Shift to most Sunday morning children’s and teen classes and the mode is almost entirely auditory. An adult tells the story and perhaps asks questions or makes an application. An activity is provided which may or may not actually be what an educator would call “hands-on” learning. Once in awhile, the teacher may pull out some old flannel graph or the unit might come with a poster or coloring page.
If your child is a visual learner, they probably reacted the way I did to Sunday School. “What did the Tabernacle actually look like? I can’t tell from the way you are describing it.” “Where is Assyria? I don’t remember seeing that on a map before.” I couldn’t picture a lot of the things I was reading about, because there was nothing in my town or my culture I could compare to it. Since I couldn’t visualize many things, a lot of what I read and heard did not have as much meaning for me as it could have had.
Have you ever tried to love something you thought might be good for you? What if that something seemed like it would be very boring?
I know treadmills are a great way to get cardio workouts during bad weather. As much as I want to like the treadmill, I just can’t make myself get on one. The one time my treadmill loving husband got me on one, I was off again in less than a minute, complaining of boredom. Knowing it will make me healthier is just not enough motivation.
Unfortunately, for many older children and teens in Christian homes, the Bible is their treadmill. These kids are being raised in homes by parents who love God and want to serve Him. They take their children to Sunday school and Church on a regular basis. Yet, their children think of the Bible as a boring book you are supposed to read. In fact secretly, many of them also think God is pretty boring, too – if He even exists.
Educators love their buzzwords. One of the latest trends in education is project based learning. Instead of the stereotypical classroom with paper, pencil and rote memorization, students participate in hands-on projects to learn the same skills and information. Trends in education come and go, but this one may have some staying power.
This particular trend has an invaluable tool for Christian parents, teachers and ministry leaders. Have you ever helped a child with a school project? You know, the one where you have to make a paper mache duck-billed platypus by Friday and you don’t have any idea how to make that gooey stuff?
Almost every Christian parent would say they want their children to read the Bible. Some may even read it together as a family. Yet how many of us have children who regularly pick up a Bible without prodding, and read it? How many of us still struggle with our own Bible reading?
Over the years, I started to realize there are some things we do, which actually discourage our kids from reading the Bible. Sometimes our Churches may make the Bible seem boring or irrelevant in the life of our children. What can we do to get our children interested enough in the Bible to read it for themselves?
People often have a hard time understanding the Bible, in part because they have no frame of reference. What is a cubit? How does it feel to wander in a wilderness? Why is it so exciting to find a well?
We can show pictures and tell stories, but the most vivd learning our children and teens will do is from what they experience.
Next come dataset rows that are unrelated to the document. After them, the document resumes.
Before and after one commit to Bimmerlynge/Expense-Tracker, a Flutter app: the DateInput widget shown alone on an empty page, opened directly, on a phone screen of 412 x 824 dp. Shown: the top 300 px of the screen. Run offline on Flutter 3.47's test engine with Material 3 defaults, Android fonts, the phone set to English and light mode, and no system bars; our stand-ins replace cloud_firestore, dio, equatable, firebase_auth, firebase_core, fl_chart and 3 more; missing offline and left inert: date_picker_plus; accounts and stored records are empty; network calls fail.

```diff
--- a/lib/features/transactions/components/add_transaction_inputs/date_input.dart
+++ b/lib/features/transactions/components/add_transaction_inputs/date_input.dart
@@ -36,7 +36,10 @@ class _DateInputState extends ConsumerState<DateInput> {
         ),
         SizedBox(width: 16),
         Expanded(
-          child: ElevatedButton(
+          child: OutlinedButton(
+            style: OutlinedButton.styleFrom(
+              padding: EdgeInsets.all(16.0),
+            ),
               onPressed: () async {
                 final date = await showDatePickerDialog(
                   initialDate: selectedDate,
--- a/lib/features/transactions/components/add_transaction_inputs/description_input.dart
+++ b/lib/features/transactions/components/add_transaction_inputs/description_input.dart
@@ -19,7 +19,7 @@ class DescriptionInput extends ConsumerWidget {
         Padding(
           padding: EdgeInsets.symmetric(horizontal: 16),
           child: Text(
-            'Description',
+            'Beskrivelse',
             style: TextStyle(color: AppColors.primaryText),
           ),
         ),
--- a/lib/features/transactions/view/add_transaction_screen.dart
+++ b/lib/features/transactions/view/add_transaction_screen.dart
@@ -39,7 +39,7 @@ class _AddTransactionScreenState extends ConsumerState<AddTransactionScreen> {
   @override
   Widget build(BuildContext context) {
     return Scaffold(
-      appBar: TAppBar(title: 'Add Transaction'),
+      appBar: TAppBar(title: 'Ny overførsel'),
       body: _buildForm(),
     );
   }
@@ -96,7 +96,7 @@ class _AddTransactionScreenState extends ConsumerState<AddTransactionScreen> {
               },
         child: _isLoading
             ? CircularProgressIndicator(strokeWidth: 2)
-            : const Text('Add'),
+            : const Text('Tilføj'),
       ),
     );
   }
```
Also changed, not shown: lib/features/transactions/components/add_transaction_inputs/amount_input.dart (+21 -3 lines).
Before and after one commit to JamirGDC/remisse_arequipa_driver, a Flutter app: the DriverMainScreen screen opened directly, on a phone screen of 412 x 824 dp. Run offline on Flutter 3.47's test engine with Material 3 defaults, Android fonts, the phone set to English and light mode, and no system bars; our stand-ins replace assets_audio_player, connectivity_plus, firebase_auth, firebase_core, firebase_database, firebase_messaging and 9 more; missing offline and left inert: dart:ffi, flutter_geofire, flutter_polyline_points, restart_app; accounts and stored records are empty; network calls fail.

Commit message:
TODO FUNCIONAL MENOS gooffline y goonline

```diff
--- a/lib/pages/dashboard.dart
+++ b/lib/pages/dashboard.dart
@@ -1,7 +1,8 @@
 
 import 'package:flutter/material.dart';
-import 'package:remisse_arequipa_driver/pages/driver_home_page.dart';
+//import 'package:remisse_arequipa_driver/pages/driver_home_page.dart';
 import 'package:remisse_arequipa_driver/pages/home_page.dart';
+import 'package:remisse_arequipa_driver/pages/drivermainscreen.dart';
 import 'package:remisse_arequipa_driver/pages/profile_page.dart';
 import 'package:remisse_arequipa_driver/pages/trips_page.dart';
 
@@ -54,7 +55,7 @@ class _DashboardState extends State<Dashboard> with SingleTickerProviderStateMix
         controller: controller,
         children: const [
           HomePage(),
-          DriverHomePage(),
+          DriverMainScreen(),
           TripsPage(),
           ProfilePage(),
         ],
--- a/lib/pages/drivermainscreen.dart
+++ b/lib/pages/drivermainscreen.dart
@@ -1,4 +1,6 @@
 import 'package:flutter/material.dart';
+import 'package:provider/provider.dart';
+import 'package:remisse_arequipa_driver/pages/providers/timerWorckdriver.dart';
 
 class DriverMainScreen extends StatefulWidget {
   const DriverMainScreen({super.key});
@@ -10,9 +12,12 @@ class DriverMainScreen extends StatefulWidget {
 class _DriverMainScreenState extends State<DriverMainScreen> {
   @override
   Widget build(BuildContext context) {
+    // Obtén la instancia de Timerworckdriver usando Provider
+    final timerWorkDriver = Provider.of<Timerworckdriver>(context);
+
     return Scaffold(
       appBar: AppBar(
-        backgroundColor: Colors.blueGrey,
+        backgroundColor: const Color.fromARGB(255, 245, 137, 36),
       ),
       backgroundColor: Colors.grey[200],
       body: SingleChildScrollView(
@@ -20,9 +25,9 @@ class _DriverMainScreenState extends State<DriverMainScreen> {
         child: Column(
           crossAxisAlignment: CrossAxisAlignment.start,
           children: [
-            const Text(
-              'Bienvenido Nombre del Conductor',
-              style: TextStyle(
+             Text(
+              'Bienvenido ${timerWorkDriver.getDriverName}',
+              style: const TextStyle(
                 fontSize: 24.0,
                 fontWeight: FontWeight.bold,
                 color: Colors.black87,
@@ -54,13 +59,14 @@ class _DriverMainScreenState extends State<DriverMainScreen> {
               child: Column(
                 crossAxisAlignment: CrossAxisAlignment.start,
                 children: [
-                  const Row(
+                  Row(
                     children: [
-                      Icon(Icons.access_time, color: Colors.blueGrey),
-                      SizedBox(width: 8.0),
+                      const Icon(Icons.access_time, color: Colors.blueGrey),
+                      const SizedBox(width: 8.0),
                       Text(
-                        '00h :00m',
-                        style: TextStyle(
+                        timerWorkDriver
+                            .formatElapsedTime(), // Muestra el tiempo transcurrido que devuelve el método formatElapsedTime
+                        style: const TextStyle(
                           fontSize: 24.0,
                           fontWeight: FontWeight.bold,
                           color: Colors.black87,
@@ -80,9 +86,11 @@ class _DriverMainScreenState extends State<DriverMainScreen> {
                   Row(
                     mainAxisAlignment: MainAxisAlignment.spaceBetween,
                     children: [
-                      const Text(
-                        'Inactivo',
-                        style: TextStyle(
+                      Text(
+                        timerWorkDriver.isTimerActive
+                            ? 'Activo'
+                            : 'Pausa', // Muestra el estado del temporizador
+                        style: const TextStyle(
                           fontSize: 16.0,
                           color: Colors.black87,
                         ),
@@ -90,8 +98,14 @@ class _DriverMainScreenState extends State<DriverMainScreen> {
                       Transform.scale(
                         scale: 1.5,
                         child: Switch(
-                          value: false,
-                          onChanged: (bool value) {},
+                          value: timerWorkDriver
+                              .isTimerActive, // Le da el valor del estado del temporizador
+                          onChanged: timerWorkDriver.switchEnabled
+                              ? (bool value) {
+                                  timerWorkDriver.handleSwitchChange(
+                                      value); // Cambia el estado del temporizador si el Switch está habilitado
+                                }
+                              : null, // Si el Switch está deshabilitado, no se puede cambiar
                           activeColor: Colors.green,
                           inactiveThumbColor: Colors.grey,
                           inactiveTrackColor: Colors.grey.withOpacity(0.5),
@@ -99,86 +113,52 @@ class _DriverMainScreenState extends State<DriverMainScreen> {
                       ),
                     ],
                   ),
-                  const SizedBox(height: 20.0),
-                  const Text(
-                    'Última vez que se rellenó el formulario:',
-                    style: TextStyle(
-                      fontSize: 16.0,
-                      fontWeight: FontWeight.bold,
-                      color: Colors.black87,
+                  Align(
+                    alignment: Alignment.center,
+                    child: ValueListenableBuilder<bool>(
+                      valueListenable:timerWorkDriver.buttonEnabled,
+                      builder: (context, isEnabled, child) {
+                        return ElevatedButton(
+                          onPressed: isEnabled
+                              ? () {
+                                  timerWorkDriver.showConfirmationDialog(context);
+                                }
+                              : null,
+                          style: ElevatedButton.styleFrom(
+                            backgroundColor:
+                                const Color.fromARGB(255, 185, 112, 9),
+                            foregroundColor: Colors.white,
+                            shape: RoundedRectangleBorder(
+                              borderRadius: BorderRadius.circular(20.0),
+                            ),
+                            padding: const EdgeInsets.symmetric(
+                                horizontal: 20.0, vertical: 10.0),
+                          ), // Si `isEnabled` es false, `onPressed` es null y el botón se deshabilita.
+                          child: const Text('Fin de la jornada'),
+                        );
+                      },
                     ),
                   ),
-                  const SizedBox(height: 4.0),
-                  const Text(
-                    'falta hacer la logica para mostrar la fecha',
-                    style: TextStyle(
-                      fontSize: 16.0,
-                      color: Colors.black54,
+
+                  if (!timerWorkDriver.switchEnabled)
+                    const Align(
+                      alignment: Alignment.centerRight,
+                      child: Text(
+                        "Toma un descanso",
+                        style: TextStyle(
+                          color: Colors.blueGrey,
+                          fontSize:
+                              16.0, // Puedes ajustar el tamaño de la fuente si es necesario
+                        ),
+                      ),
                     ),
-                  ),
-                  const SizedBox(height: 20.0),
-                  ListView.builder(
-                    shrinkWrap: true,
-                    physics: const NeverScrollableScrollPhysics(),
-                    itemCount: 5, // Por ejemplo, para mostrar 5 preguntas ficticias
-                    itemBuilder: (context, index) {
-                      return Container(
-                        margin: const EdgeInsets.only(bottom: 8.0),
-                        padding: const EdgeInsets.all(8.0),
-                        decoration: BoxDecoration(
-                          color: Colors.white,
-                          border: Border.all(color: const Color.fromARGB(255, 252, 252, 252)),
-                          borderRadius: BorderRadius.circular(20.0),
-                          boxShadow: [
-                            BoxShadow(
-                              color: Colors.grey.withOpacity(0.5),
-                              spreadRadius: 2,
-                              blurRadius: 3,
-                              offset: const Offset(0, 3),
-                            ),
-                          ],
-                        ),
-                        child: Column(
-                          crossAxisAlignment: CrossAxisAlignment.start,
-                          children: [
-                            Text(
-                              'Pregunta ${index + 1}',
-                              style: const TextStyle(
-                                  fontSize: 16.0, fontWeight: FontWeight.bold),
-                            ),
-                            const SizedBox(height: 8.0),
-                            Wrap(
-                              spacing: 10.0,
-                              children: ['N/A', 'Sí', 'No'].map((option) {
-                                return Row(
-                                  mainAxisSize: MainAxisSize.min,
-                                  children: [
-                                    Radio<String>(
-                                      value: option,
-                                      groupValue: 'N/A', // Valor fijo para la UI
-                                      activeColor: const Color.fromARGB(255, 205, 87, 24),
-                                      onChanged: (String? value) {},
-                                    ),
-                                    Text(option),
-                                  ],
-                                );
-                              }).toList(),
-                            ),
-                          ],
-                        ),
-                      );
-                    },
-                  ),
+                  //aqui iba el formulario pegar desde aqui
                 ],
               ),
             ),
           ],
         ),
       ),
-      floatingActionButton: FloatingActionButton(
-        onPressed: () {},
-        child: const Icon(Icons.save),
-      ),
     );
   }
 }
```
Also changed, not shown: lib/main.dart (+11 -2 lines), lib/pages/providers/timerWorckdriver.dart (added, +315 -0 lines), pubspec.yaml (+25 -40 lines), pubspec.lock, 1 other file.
You may not live close enough to a wilderness to let a group of teens wander around for a few days, or have a nearby oasis for a field trip, but there are some easy things you can do to bring the Bible to life.